Together We Can Save Lives
We can prevent overdoses and save lives by ensuring equitable access to essential health care and support services without stigma.
Trends in U.S. Drug Overdose Deaths (1999 - 2019)
The overdose crisis has evolved over time and is now largely characterized by deaths involving illicitly manufactured synthetic opioids, including fentanyl, and, increasingly, stimulants. Since 1999, the rate of overdose deaths has increased by over 250%.
Overdose Deaths Increased
Drug overdose deaths reached 93,331 in 2020 – the highest number ever recorded.
Higher Rates in Minority Groups
In 2019, non-Hispanic American Indians or Alaska Natives had a higher drug overdose death rate than any other racial or ethnic group (30 per 100,000).
Instability Increases Overdose
People without health insurance, or who were incarcerated, or who are living in poverty are at increased risk of fatal opioid overdose.
Working Together to Combat the Overdose Crisis
Canada and the U.S. have published a white paper, Substance Use and Harms During COVID-19 and Approaches to Federal Surveillance and Response, that examines rapid and innovative approaches used by both countries to monitor substance use trends during the pandemic, including:
- substance use harms and deaths in Canada and the U.S.
- the impact of COVID-19 on the opioids crisis

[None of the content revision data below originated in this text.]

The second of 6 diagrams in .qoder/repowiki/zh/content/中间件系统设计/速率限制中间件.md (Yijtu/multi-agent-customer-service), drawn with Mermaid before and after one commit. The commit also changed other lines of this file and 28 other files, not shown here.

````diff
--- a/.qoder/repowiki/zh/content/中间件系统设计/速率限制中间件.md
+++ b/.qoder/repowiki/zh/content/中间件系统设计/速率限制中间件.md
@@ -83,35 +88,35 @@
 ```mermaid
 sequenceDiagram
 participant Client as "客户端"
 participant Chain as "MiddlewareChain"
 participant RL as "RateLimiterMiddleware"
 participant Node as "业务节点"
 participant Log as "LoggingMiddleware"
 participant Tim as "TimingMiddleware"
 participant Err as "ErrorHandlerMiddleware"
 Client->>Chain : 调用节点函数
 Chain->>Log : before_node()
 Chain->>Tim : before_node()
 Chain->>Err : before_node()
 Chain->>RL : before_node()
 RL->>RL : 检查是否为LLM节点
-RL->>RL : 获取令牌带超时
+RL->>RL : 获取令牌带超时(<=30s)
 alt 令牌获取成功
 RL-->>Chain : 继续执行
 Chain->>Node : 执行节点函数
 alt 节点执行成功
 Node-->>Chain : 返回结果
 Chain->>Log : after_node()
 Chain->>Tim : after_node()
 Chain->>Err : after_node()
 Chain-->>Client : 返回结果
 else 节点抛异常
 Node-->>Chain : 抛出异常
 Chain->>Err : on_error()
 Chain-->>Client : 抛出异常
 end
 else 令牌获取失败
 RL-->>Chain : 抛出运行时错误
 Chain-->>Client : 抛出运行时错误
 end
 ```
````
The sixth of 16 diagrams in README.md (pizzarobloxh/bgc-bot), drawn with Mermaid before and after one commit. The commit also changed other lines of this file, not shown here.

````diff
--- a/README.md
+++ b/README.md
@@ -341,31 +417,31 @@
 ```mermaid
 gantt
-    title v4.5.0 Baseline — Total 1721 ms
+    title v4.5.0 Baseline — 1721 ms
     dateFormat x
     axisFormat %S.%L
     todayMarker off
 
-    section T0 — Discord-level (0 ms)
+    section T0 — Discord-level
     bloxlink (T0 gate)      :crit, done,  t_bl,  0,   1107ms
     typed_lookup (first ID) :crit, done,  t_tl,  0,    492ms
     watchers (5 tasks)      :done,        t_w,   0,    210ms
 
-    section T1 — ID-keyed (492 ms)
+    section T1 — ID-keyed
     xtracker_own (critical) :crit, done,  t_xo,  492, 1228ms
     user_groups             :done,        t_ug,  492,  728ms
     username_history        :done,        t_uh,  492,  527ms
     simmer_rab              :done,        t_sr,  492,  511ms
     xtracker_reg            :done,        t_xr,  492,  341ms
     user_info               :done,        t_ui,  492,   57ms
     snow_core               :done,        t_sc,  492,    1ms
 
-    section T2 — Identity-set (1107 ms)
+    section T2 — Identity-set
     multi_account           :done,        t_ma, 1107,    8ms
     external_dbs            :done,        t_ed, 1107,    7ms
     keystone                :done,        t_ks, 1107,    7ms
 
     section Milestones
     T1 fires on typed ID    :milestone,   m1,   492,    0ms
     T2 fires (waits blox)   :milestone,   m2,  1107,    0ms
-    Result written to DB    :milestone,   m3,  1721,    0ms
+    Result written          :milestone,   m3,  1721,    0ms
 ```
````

- policy responses to address substance use from the outset of the COVID-19 pandemic to September 2022